Pennsylvania bill ending felony charge for HIV-related prostitution would reduce stigma

PHILADELPHIA (Feb. 28, 2024) – Today, on HIV is Not a Crime Awareness Day, State Sen. Vincent Hughes, State Rep. Ben Waxman, and State Rep. Malcolm Kenyatta are circulating co-sponsorship memos for a bill that would remove Pennsylvania’s felony penalty for HIV-related prostitution. (Sen. Hughes memo; Rep Waxman & Kenyatta memo)

HIV criminalization does not make anyone safer, but reinforces stigma and undermines public health goals.

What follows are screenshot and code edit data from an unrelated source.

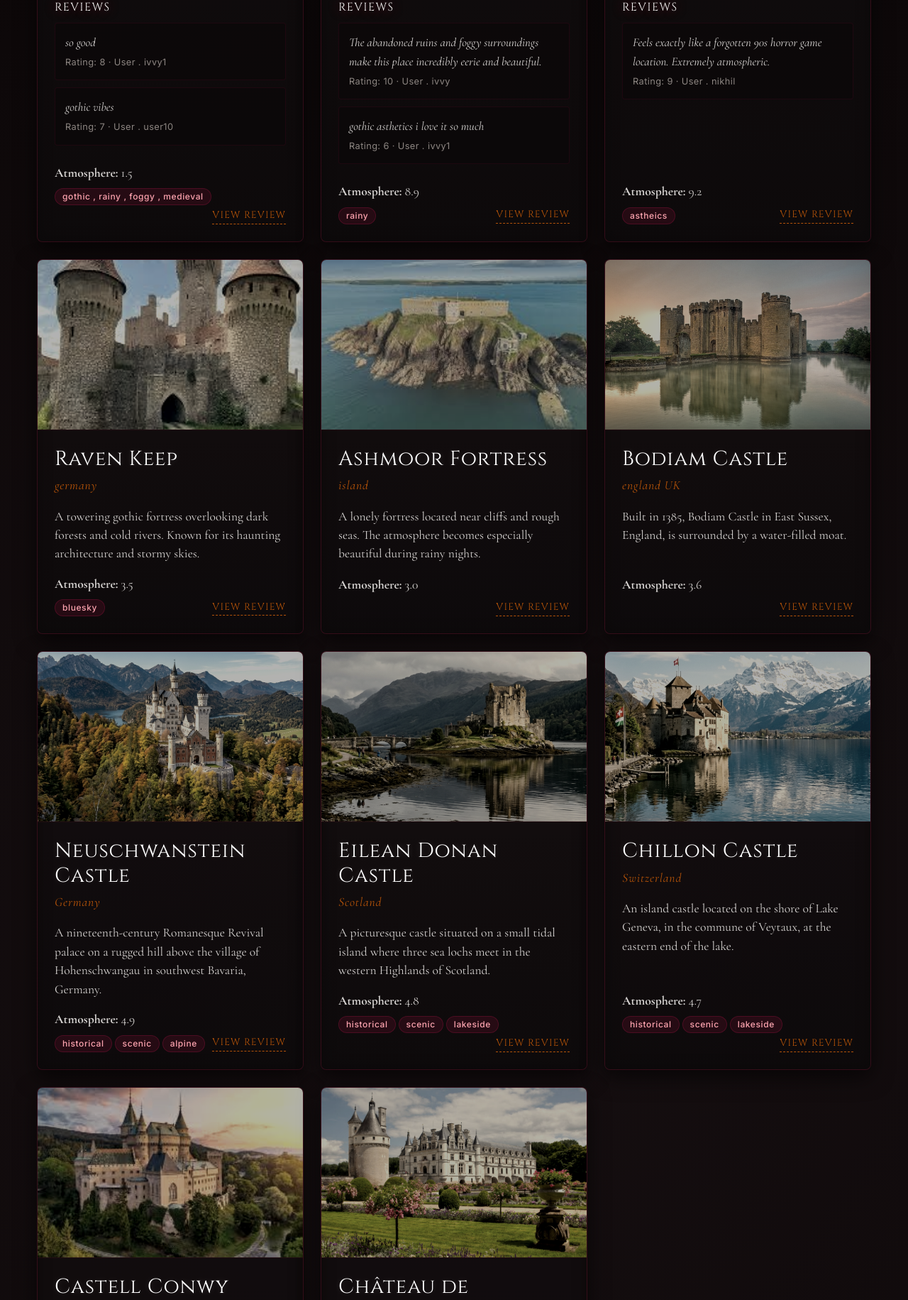
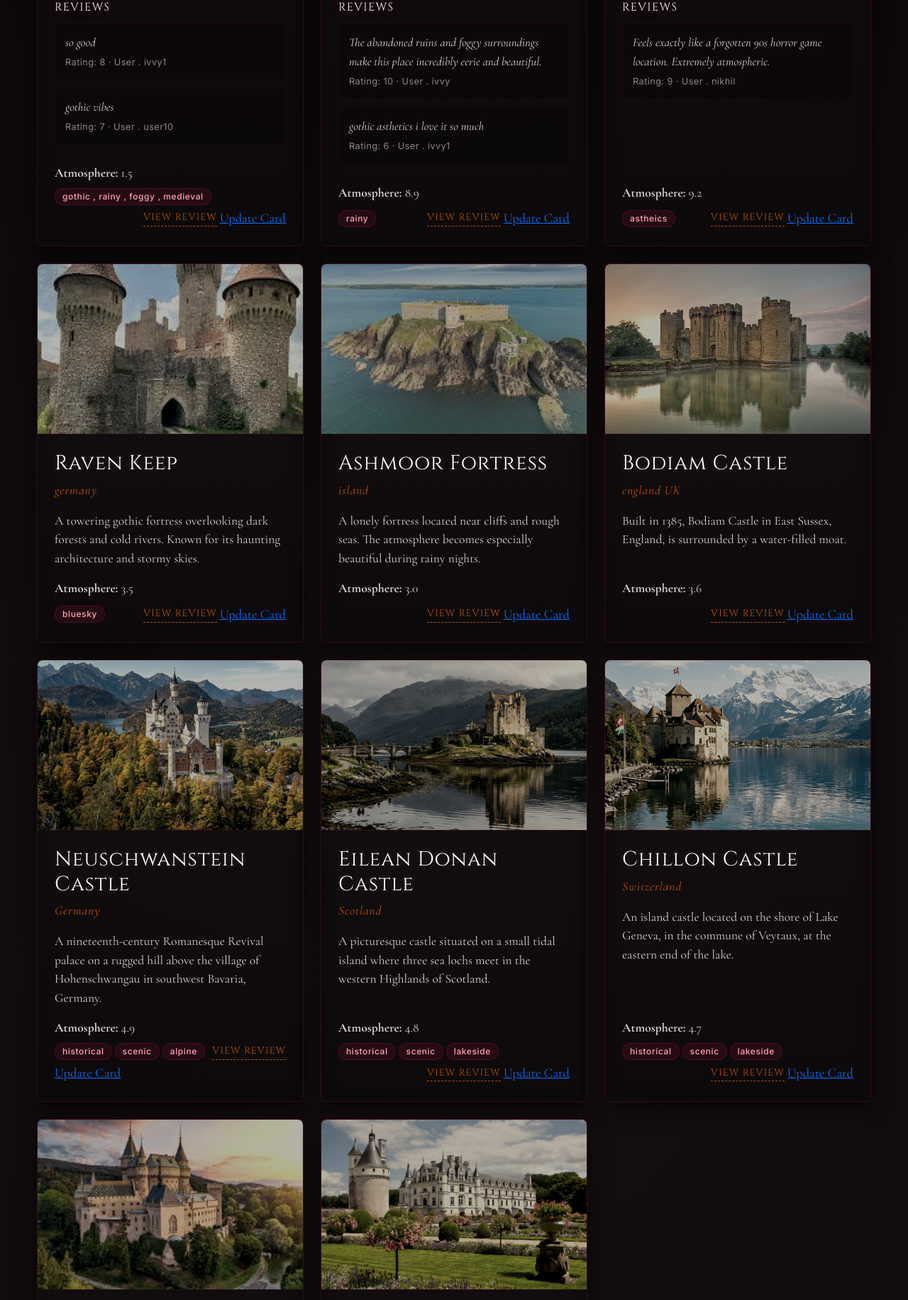
Before and after one commit to nik-767/gloomvalut, a Django app: page /home/ in a window 1280 px wide. Shown: the part 944-2775 px from the top of the page at 71% size. Run offline with Django 5.2, Linux system fonts and the light colour scheme; data comes from the database, SQL or seed files in the repository.

Commit message:
add Update Card link to homepage template

```diff
--- a/templates/core/home.html
+++ b/templates/core/home.html
@@ -56,6 +56,7 @@
                                     <span class="badge rounded-pill bg-secondary">{{ tag.name }}</span>
                                 {% endfor %}
                                 <a href="{% url 'review_view' d.id %}" class="view-review-link">View Review</a>
+                                <a href="{% url 'update_card' d.id %}"class="update-card-link">Update Card</a>
                             </div>
                         </div>
                     </div>
```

The three legislators, known for their advocacy on behalf of people living with HIV, intend to remove this stigmatizing law from the criminal code.

The bill would ensure that Pennsylvania criminal law does not discriminate against people living with HIV and could prevent the state from being subjected to costly litigation. On Feb. 15, 2024, the Department of Justice filed suit against the State of Tennessee and the Tennessee Bureau of Investigation for violating the Americans with Disabilities Act by enforcing the state’s law which similarly enhances the penalties for people living with HIV who are charged with prostitution.

Removing the felony charge removes the last relic of HIV criminalization laws in Pennsylvania, one of nine states still subjecting people living with HIV to harsher penalties if charged with prostitution. In recent years other states including Georgia, Nevada, and California have modernized or repealed their prostitution laws.

HIV criminalization laws began to appear across the nation more than 30 years ago, and advocates have been pushing for reform ever since.

“Criminalizing HIV with a sentencing enhancement is not a public health solution to ending the HIV epidemic,” said Waheedah Shabazz-El, a woman living with HIV who is a longtime activist in issues relating to HIV and women and a board member of the AIDS Law Project of Pennsylvania.

September 2023 poll from Susquehanna Polling and Research shows that a majority of Pennsylvanians believe that the state’s HIV laws should be updated to reflect modern science. According to the poll, 76% of Pennsylvanians believe that current HIV laws should be modernized and updated. And 79% believe that people living with HIV should receive the health and treatment they need, rather than face criminal charges that discriminate and discourage proper testing, treatment, and disclosure.